▶ [RECORDED INFORMATION]:
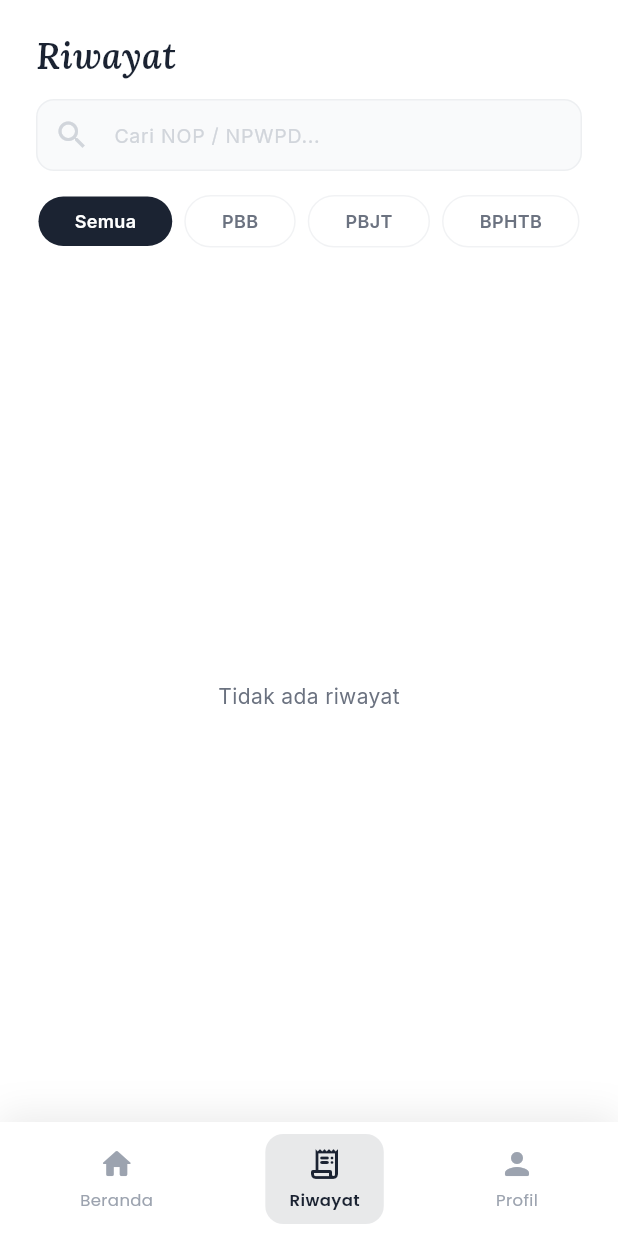
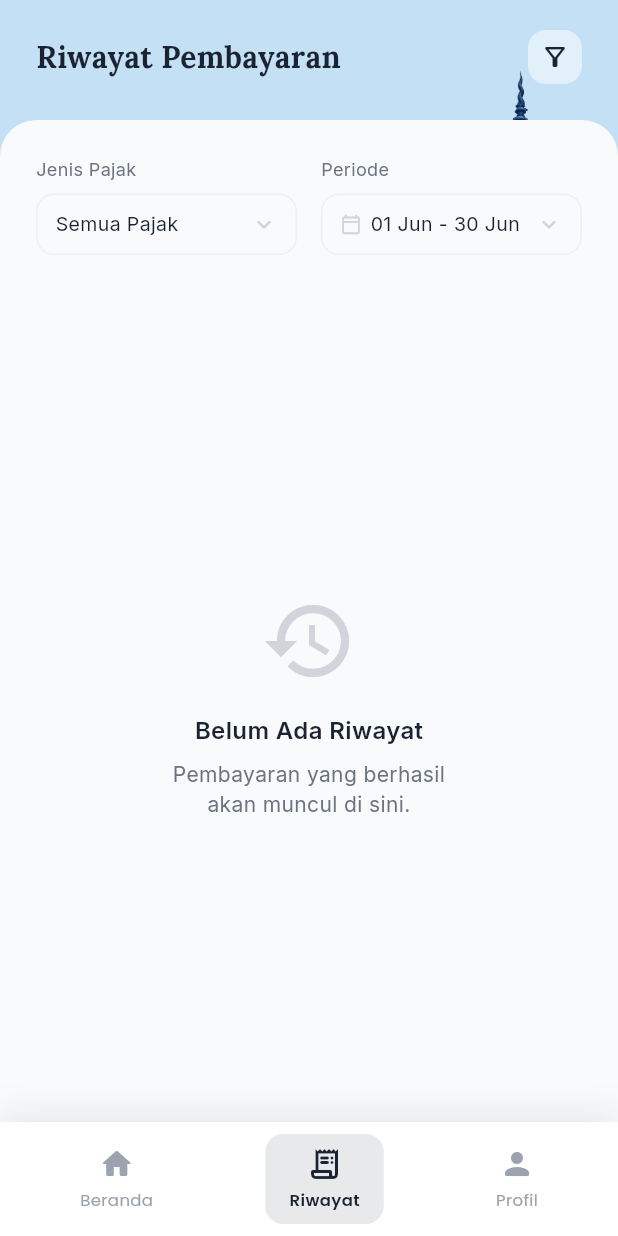
Before and after one commit to Yogiexc/Mobile_Pajak_Jambi, a Flutter app: the HistoryScreen screen opened by its route, on a phone screen of 412 x 824 dp. Run offline on Flutter 3.47's test engine with Material 3 defaults, Android fonts, the phone set to English and light mode, and no system bars; our stand-ins replace device_preview, go_router, google_fonts.

Commit message:
feat: implement initial screen suite including navigation shell, authentication flows, and payment processing UI

```diff
--- a/lib/screens/history_screen.dart
+++ b/lib/screens/history_screen.dart
@@ -3,7 +3,9 @@ import 'package:google_fonts/google_fonts.dart';
 import 'package:provider/provider.dart';
 import 'package:intl/intl.dart';
 import '../constants/colors.dart';
+import '../constants/tax_config.dart';
 import '../providers/tax_provider.dart';
+import 'package:go_router/go_router.dart';
 
 class HistoryScreen extends StatefulWidget {
   const HistoryScreen({super.key});
@@ -13,16 +15,6 @@ class HistoryScreen extends StatefulWidget {
 }
 
 class _HistoryScreenState extends State<HistoryScreen> {
-  String _selectedTab = 'Semua';
-  final _searchController = TextEditingController();
-  String _searchQuery = '';
-
-  @override
-  void dispose() {
-    _searchController.dispose();
-    super.dispose();
-  }
-
   @override
   Widget build(BuildContext context) {
     final taxProvider = context.watch<TaxProvider>();
@@ -35,127 +27,204 @@ class _HistoryScreenState extends State<HistoryScreen> {
     // Filter history based on tab and search
     List<TaxTransaction> filteredHistory = taxProvider.history;
 
-    if (_selectedTab != 'Semua') {
-      filteredHistory = filteredHistory.where((t) {
-        if (_selectedTab == 'PBB') return t.title.contains('PBB');
-        if (_selectedTab == 'BPHTB') return t.title.contains('BPHTB');
-        if (_selectedTab == 'PBJT') return t.title.contains('PBJT');
-        return true;
-      }).toList();
-    }
-
-    if (_searchQuery.isNotEmpty) {
-      filteredHistory = filteredHistory.where((t) =>
-        t.taxId.toLowerCase().contains(_searchQuery.toLowerCase())
-      ).toList();
-    }
-
     return Scaffold(
-      backgroundColor: AppColors.surface,
-      body: SafeArea(
+      body: Container(
+        width: double.infinity,
+        height: double.infinity,
+        decoration: const BoxDecoration(
+          color: Color(0xFFC4E0F4), // Light blue to match Home
+        ),
+        child: Stack(
+          children: [
+            Positioned(
+              top: 40,
+              right: -20,
+              child: Image.asset(
+                'assets/images/illustration.png',
+                height: 180,
+                fit: BoxFit.contain,
+              ),
+            ),
+            SafeArea(
               child: Column(
+                crossAxisAlignment: CrossAxisAlignment.start,
                 children: [
                   // Header
                   Padding(
-              padding: const EdgeInsets.fromLTRB(24, 20, 24, 12),
+                    padding: const EdgeInsets.fromLTRB(24, 20, 24, 24),
                     child: Row(
                       mainAxisAlignment: MainAxisAlignment.spaceBetween,
                       children: [
+                        Row(
+                          children: [
+                            if (Navigator.of(context).canPop())
+                              GestureDetector(
+                                onTap: () => context.pop(),
+                                child: const Padding(
+                                  padding: EdgeInsets.only(right: 16),
+                                  child: Icon(Icons.arrow_back, color: AppColors.primaryDark),
+                                ),
+                              ),
                             Text(
-                    'Riwayat',
+                              'Riwayat Pembayaran',
                               style: GoogleFonts.lora(
-                      fontSize: 24,
-                      fontWeight: FontWeight.w600,
-                      fontStyle: FontStyle.italic,
+                                fontSize: 20,
+                                fontWeight: FontWeight.w700,
                                 color: AppColors.primaryDark,
+                              ),
+                            ),
+                          ],
+                        ),
+                        Container(
+                          padding: const EdgeInsets.all(8),
+                          decoration: BoxDecoration(
+                            color: Colors.white.withValues(alpha: 0.5),
+                            borderRadius: BorderRadius.circular(12),
+                          ),
+                          child: const Icon(Icons.filter_alt_outlined, color: AppColors.primaryDark, size: 20),
+                        ),
+                      ],
+                    ),
+                  ),
+
+                  // Content
+                  Expanded(
+                    child: Container(
+                      width: double.infinity,
+                      decoration: const BoxDecoration(
+                        color: AppColors.bgWhite,
+                        borderRadius: BorderRadius.only(
+                          topLeft: Radius.circular(24),
+                          topRight: Radius.circular(24),
+                        ),
+                      ),
+                      child: Column(
+                        children: [
+                          // Filters
+                          Padding(
+                            padding: const EdgeInsets.all(24),
+                            child: Row(
+                              children: [
+                                Expanded(
+                                  child: Column(
+                                    crossAxisAlignment: CrossAxisAlignment.start,
+                                    children: [
+                                      Text('Jenis Pajak', style: GoogleFonts.inter(fontSize: 12, color: AppColors.textSecondary)),
+                                      const SizedBox(height: 8),
+                                      Container(
+                                        padding: const EdgeInsets.symmetric(horizontal: 12, vertical: 10),
+                                        decoration: BoxDecoration(
+                                          border: Border.all(color: AppColors.textHint.withValues(alpha: 0.3)),
+                                          borderRadius: BorderRadius.circular(12),
+                                        ),
+                                        child: Row(
+                                          mainAxisAlignment: MainAxisAlignment.spaceBetween,
+                                          children: [
+                                            Text('Semua Pajak', style: GoogleFonts.inter(fontSize: 13, color: AppColors.primaryDark)),
+                                            const Icon(Icons.keyboard_arrow_down, color: AppColors.textHint, size: 18),
+                                          ],
+                                        ),
+                                      ),
+                                    ],
+                                  ),
+                                ),
+                                const SizedBox(width: 16),
+                                Expanded(
+                                  child: Column(
+                                    crossAxisAlignment: CrossAxisAlignment.start,
+                                    children: [
+                                      Text('Periode', style: GoogleFonts.inter(fontSize: 12, color: AppColors.textSecondary)),
+                                      const SizedBox(height: 8),
+                                      Container(
+                                        padding: const EdgeInsets.symmetric(horizontal: 12, vertical: 10),
+                                        decoration: BoxDecoration(
+                                          border: Border.all(color: AppColors.textHint.withValues(alpha: 0.3)),
+                                          borderRadius: BorderRadius.circular(12),
+                                        ),
+                                        child: Row(
+                                          mainAxisAlignment: MainAxisAlignment.spaceBetween,
+                                          children: [
+                                            const Icon(Icons.calendar_today_outlined, color: AppColors.textHint, size: 14),
+                                            const SizedBox(width: 6),
+                                            Expanded(child: Text('01 Jun - 30 Jun', style: GoogleFonts.inter(fontSize: 13, color: AppColors.primaryDark), overflow: TextOverflow.ellipsis)),
+                                            const Icon(Icons.keyboard_arrow_down, color: AppColors.textHint, size: 18),
+                                          ],
+                                        ),
+                                      ),
+                                    ],
                                   ),
                                 ),
                               ],
                             ),
                           ),
 
-            // Search Bar
-            Padding(
-              padding: const EdgeInsets.symmetric(horizontal: 24),
-              child: TextField(
-                controller: _searchController,
-                onChanged: (value) {
-                  setState(() {
-                    _searchQuery = value;
-                  });
-                },
-                decoration: InputDecoration(
-                  hintText: 'Cari NOP / NPWPD...',
-                  hintStyle: GoogleFonts.inter(color: AppColors.textHint, fontSize: 13),
-                  prefixIcon: const Icon(Icons.search, color: AppColors.textHint),
-                  filled: true,
-                  fillColor: AppColors.bgWhite,
-                  contentPadding: const EdgeInsets.symmetric(vertical: 0, horizontal: 16),
-                  border: OutlineInputBorder(
-                    borderRadius: BorderRadius.circular(12),
-                    borderSide: BorderSide(color: AppColors.textHint.withValues(alpha: 0.3)),
-                  ),
-                  enabledBorder: OutlineInputBorder(
-                    borderRadius: BorderRadius.circular(12),
-                    borderSide: BorderSide(color: AppColors.textHint.withValues(alpha: 0.3)),
-                  ),
-                  focusedBorder: OutlineInputBorder(
-                    borderRadius: BorderRadius.circular(12),
-                    borderSide: const BorderSide(color: AppColors.primaryDark),
-                  ),
-                ),
-              ),
-            ),
-            const SizedBox(height: 16),
-
-            // Tabs
-            SingleChildScrollView(
-              scrollDirection: Axis.horizontal,
-              padding: const EdgeInsets.symmetric(horizontal: 24),
-              child: Row(
-                children: [
-                  _buildTab('Semua'),
-                  const SizedBox(width: 8),
-                  _buildTab('PBB'),
-                  const SizedBox(width: 8),
-                  _buildTab('PBJT'),
-                  const SizedBox(width: 8),
-                  _buildTab('BPHTB'),
-                ],
-              ),
-            ),
-
-            const SizedBox(height: 16),
-
-            // List
                           Expanded(
                             child: filteredHistory.isEmpty
                               ? Center(
-                    child: Text(
-                      'Tidak ada riwayat',
-                      style: GoogleFonts.inter(color: AppColors.textSecondary),
+                                  child: Column(
+                                    mainAxisAlignment: MainAxisAlignment.center,
+                                    children: [
+                                      Icon(Icons.history_outlined, size: 64, color: AppColors.textHint),
+                                      const SizedBox(height: 16),
+                                      Text(
+                                        'Belum Ada Riwayat',
+                                        style: GoogleFonts.inter(
+                                          fontSize: 16,
+                                          fontWeight: FontWeight.w600,
+                                          color: AppColors.textPrimary,
+                                        ),
+                                      ),
+                                      const SizedBox(height: 8),
+                                      Text(
+                                        'Pembayaran yang berhasil\nakan muncul di sini.',
+                                        textAlign: TextAlign.center,
+                                        style: GoogleFonts.inter(
+                                          fontSize: 14,
+                                          color: AppColors.textSecondary,
+                                        ),
+                                      ),
+                                    ],
                                   ),
                                 )
                               : ListView.builder(
                                   padding: const EdgeInsets.symmetric(horizontal: 24),
-                    itemCount: filteredHistory.length,
+                                  itemCount: filteredHistory.length + 1, // +1 for the info footer
                                   itemBuilder: (context, index) {
+                                    if (index == filteredHistory.length) {
+                                      return Container(
+                                        margin: const EdgeInsets.only(top: 16, bottom: 32),
+                                        padding: const EdgeInsets.all(16),
+                                        decoration: BoxDecoration(
+                                          color: AppColors.bgBlueLight,
+                                          borderRadius: BorderRadius.circular(16),
+                                        ),
+                                        child: Row(
+                                          children: [
+                                            const Icon(Icons.info_outline, color: AppColors.primaryBlue, size: 20),
+                                            const SizedBox(width: 12),
+                                            Expanded(
+                                              child: Text(
+                                                'Menampilkan riwayat pembayaran\n30 hari terakhir.',
+                                                style: GoogleFonts.inter(
+                                                  fontSize: 12,
+                                                  color: AppColors.primaryBlue,
+                                                ),
+                                              ),
+                                            ),
+                                          ],
+                                        ),
+                                      );
+                                    }
+
                                     final item = filteredHistory[index];
-                      // Grouping logically would require grouping the list by month.
-                      // For simplicity, we just list them out.
                                     return Column(
                                       crossAxisAlignment: CrossAxisAlignment.start,
                                       children: [
                                         if (index == 0 || filteredHistory[index].date.month != filteredHistory[index-1].date.month)
-                            _buildMonthGroup(DateFormat('MMMM yyyy', 'id_ID').format(item.date).toUpperCase()),
+                                          _buildMonthGroup(DateFormat('MMMM yyyy', 'id_ID').format(item.date)),
                                         _buildHistoryItem(
-                            isQris: item.isQris,
-                            bankName: item.bankName,
-                            taxId: item.taxId,
-                            date: DateFormat('dd MMM').format(item.date),
-                            type: item.title,
-                            amount: currencyFormatter.format(item.amount),
-                            isSuccess: item.isSuccess,
+                                          item: item,
+                                          formatter: currencyFormatter,
                                         ),
                                       ],
                                     );
@@ -165,31 +234,11 @@ class _HistoryScreenState extends State<HistoryScreen> {
                         ],
                       ),
                     ),
-    );
-  }
-
-  Widget _buildTab(String label) {
-    final isSelected = _selectedTab == label;
-    return GestureDetector(
-      onTap: () {
-        setState(() {
-          _selectedTab = label;
-        });
-      },
-      child: Container(
-        padding: const EdgeInsets.symmetric(horizontal: 24, vertical: 8),
-        decoration: BoxDecoration(
-          color: isSelected ? AppColors.primaryDark : Colors.transparent,
-          borderRadius: BorderRadius.circular(20),
-          border: isSelected ? null : Border.all(color: AppColors.textHint.withValues(alpha: 0.3)),
                   ),
-        child: Text(
-          label,
-          style: GoogleFonts.inter(
-            fontSize: 12,
-            fontWeight: FontWeight.w600,
-            color: isSelected ? Colors.white : AppColors.textSecondary,
+                ],
               ),
+            ),
+          ],
         ),
       ),
     );
@@ -211,50 +260,55 @@ class _HistoryScreenState extends State<HistoryScreen> {
   }
 
   Widget _buildHistoryItem({
-    required bool isQris,
-    required String bankName,
-    required String taxId,
-    required String date,
-    required String type,
-    required String amount,
-    required bool isSuccess,
+    required TaxTransaction item,
+    required NumberFormat formatter,
   }) {
-    return Padding(
-      padding: const EdgeInsets.only(bottom: 20),
+    final config = TaxConfigManager.getDetailConfig(item.title);
+
+    return GestureDetector(
+      onTap: () => context.push('/receipt', extra: item.id),
+      child: Container(
+        margin: const EdgeInsets.only(bottom: 12),
+        padding: const EdgeInsets.all(16),
+      decoration: BoxDecoration(
+        color: Colors.white,
+        borderRadius: BorderRadius.circular(16),
+        boxShadow: [
+          BoxShadow(
+            color: Colors.black.withValues(alpha: 0.03),
+            blurRadius: 10,
+            offset: const Offset(0, 4),
+          ),
+        ],
+      ),
       child: Row(
+        crossAxisAlignment: CrossAxisAlignment.start,
         children: [
           Container(
-            width: 40,
-            height: 40,
+            width: 44,
+            height: 44,
             decoration: BoxDecoration(
-              color: AppColors.bgWhite,
-              borderRadius: BorderRadius.circular(8),
-              border: Border.all(color: AppColors.textHint.withValues(alpha: 0.3)),
+              color: config.color.withValues(alpha: 0.1),
+              shape: BoxShape.circle,
             ),
-            child: Center(
-              child: Icon(
-                isQris ? Icons.qr_code_2 : Icons.account_balance,
-                color: isQris ? AppColors.primaryDark : AppColors.primaryBlue,
-                size: 20,
+            child: Icon(config.icon, color: config.color, size: 22),
           ),
-            ),
-          ),
-          const SizedBox(width: 16),
+          const SizedBox(width: 12),
           Expanded(
             child: Column(
               crossAxisAlignment: CrossAxisAlignment.start,
               children: [
                 Text(
-                  taxId,
+                  item.title,
                   style: GoogleFonts.inter(
-                    fontSize: 13,
-                    fontWeight: FontWeight.w600,
+                    fontSize: 14,
+                    fontWeight: FontWeight.w700,
                     color: AppColors.primaryDark,
                   ),
                 ),
                 const SizedBox(height: 4),
                 Text(
-                  '$date • $type - $bankName',
+                  '${item.taxId} - ${item.bankName}', // Adjust text logic based on real data
                   style: GoogleFonts.inter(
                     fontSize: 11,
                     color: AppColors.textSecondary,
@@ -262,40 +316,49 @@ class _HistoryScreenState extends State<HistoryScreen> {
                   maxLines: 1,
                   overflow: TextOverflow.ellipsis,
                 ),
+                const SizedBox(height: 2),
+                Text(
+                  DateFormat('dd MMM yyyy • HH:mm', 'id_ID').format(item.date),
+                  style: GoogleFonts.inter(
+                    fontSize: 11,
+                    color: AppColors.textSecondary,
+                  ),
+                ),
               ],
             ),
           ),
           Column(
             crossAxisAlignment: CrossAxisAlignment.end,
             children: [
-              Text(
-                amount,
-                style: GoogleFonts.inter(
-                  fontSize: 13,
-                  fontWeight: FontWeight.bold,
-                  color: AppColors.primaryDark,
-                ),
-              ),
-              const SizedBox(height: 6),
               Container(
                 padding: const EdgeInsets.symmetric(horizontal: 10, vertical: 4),
                 decoration: BoxDecoration(
-                  color: (isSuccess ? AppColors.successLight : AppColors.dangerLight).withValues(alpha: 0.5),
+                  color: (item.isSuccess ? AppColors.successLight : AppColors.dangerLight).withValues(alpha: 0.5),
                   borderRadius: BorderRadius.circular(12),
                 ),
                 child: Text(
-                  isSuccess ? 'Berhasil' : 'Gagal',
+                  item.isSuccess ? 'Berhasil' : 'Gagal',
                   style: GoogleFonts.inter(
                     fontSize: 9,
-                    fontWeight: FontWeight.w600,
-                    color: isSuccess ? AppColors.success : AppColors.danger,
+                    fontWeight: FontWeight.w700,
+                    color: item.isSuccess ? AppColors.success : AppColors.danger,
                   ),
+                ),
+              ),
+              const SizedBox(height: 12),
+              Text(
+                formatter.format(item.amount),
+                style: GoogleFonts.inter(
+                  fontSize: 14,
+                  fontWeight: FontWeight.w800,
+                  color: AppColors.primaryDark,
                 ),
               ),
             ],
           ),
         ],
       ),
+      ),
     );
   }
 }
```
Lines whose indentation alone changed are shown as unchanged.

▶ [WHAT IS EXPECTED]: Give only the number of lines in the material above that include the word "String".

▶ [ANSWER SECTION]: 8